*YOUR INSTRUCTIONS:* When you return the data, keep every word exact and include none of the images.

*EXERCISE INPUT:*
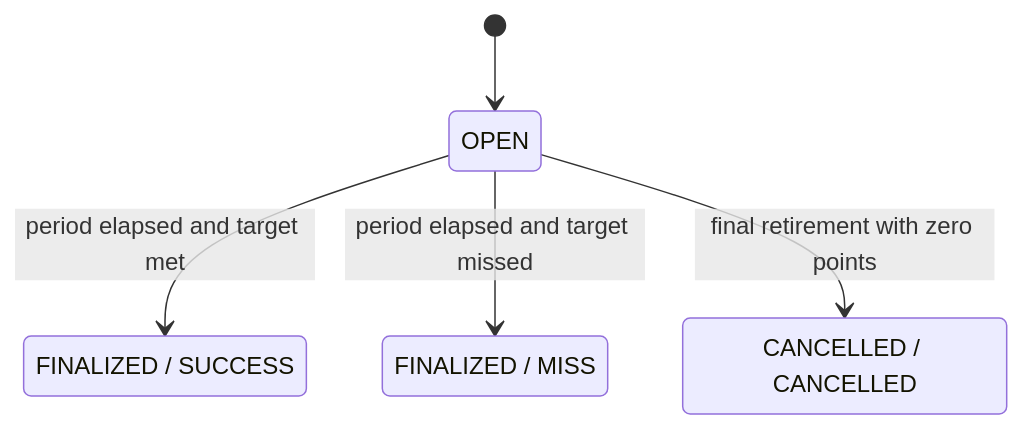
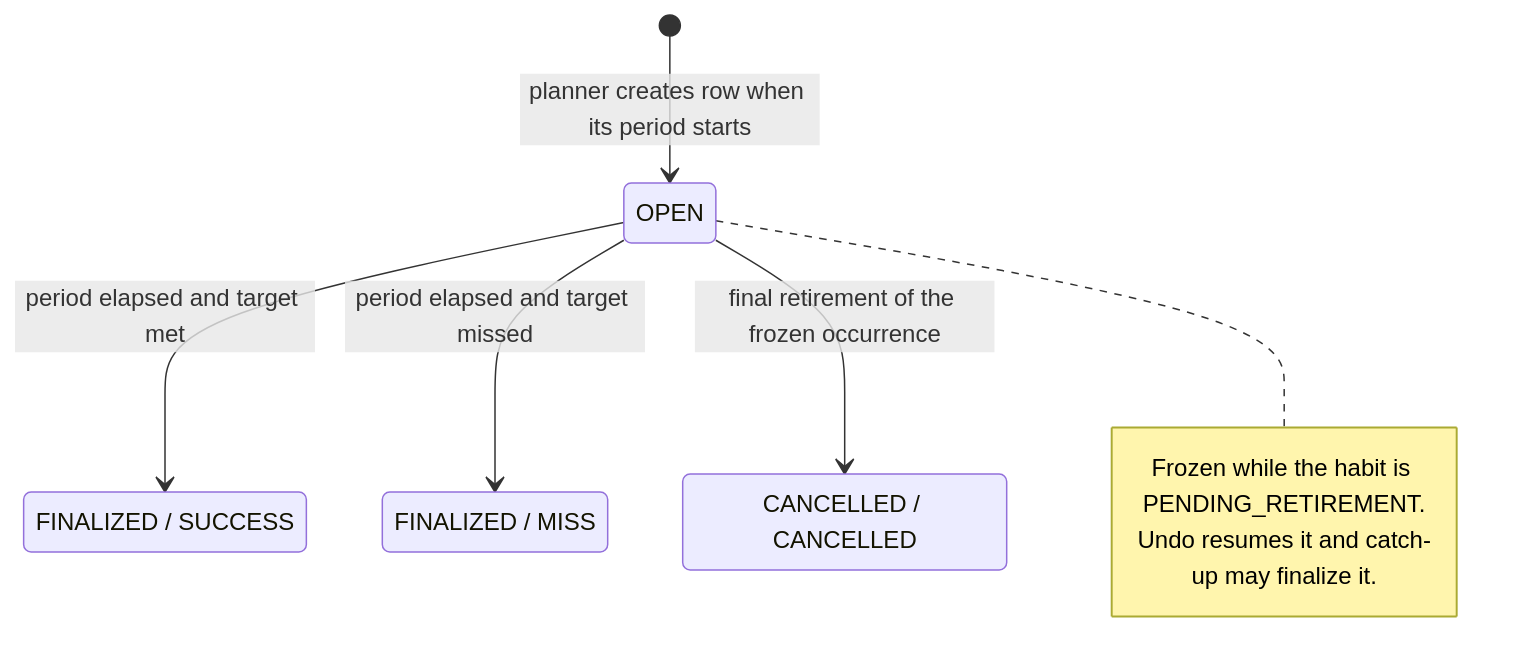
The fourth of 7 diagrams in docs/architecture/habit-tracker-v1-architecture.md (AnilDeshpande/SampleHabitTrackerApp), drawn with Mermaid before and after one commit. The commit also changed other lines of this file and 7 other files, not shown here.

First line of the commit message:
Close habit tracker architecture gaps and route harness

````diff
--- a/docs/architecture/habit-tracker-v1-architecture.md
+++ b/docs/architecture/habit-tracker-v1-architecture.md
@@ -166,11 +316,15 @@
 ```mermaid
 stateDiagram-v2
     state "FINALIZED / SUCCESS" as FINALIZED_SUCCESS
     state "FINALIZED / MISS" as FINALIZED_MISS
     state "CANCELLED / CANCELLED" as CANCELLED
 
-    [*] --> OPEN
+    [*] --> OPEN: planner creates row when its period starts
     OPEN --> FINALIZED_SUCCESS: period elapsed and target met
     OPEN --> FINALIZED_MISS: period elapsed and target missed
-    OPEN --> CANCELLED: final retirement with zero points
+    OPEN --> CANCELLED: final retirement of the frozen occurrence
+    note right of OPEN
+        Frozen while the habit is PENDING_RETIREMENT.
+        Undo resumes it and catch-up may finalize it.
+    end note
 ```
````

*OUTPUT OF THE EXERCISE:*
The fourth of 7 diagrams in docs/architecture/habit-tracker-v1-architecture.md (AnilDeshpande/SampleHabitTrackerApp), drawn with Mermaid before and after one commit. The commit also changed other lines of this file and 7 other files, not shown here.

First line of the commit message:
Close habit tracker architecture gaps and route harness

````diff
--- a/docs/architecture/habit-tracker-v1-architecture.md
+++ b/docs/architecture/habit-tracker-v1-architecture.md
@@ -166,11 +316,15 @@
 ```mermaid
 stateDiagram-v2
     state "FINALIZED / SUCCESS" as FINALIZED_SUCCESS
     state "FINALIZED / MISS" as FINALIZED_MISS
     state "CANCELLED / CANCELLED" as CANCELLED
 
-    [*] --> OPEN
+    [*] --> OPEN: planner creates row when its period starts
     OPEN --> FINALIZED_SUCCESS: period elapsed and target met
     OPEN --> FINALIZED_MISS: period elapsed and target missed
-    OPEN --> CANCELLED: final retirement with zero points
+    OPEN --> CANCELLED: final retirement of the frozen occurrence
+    note right of OPEN
+        Frozen while the habit is PENDING_RETIREMENT.
+        Undo resumes it and catch-up may finalize it.
+    end note
 ```
````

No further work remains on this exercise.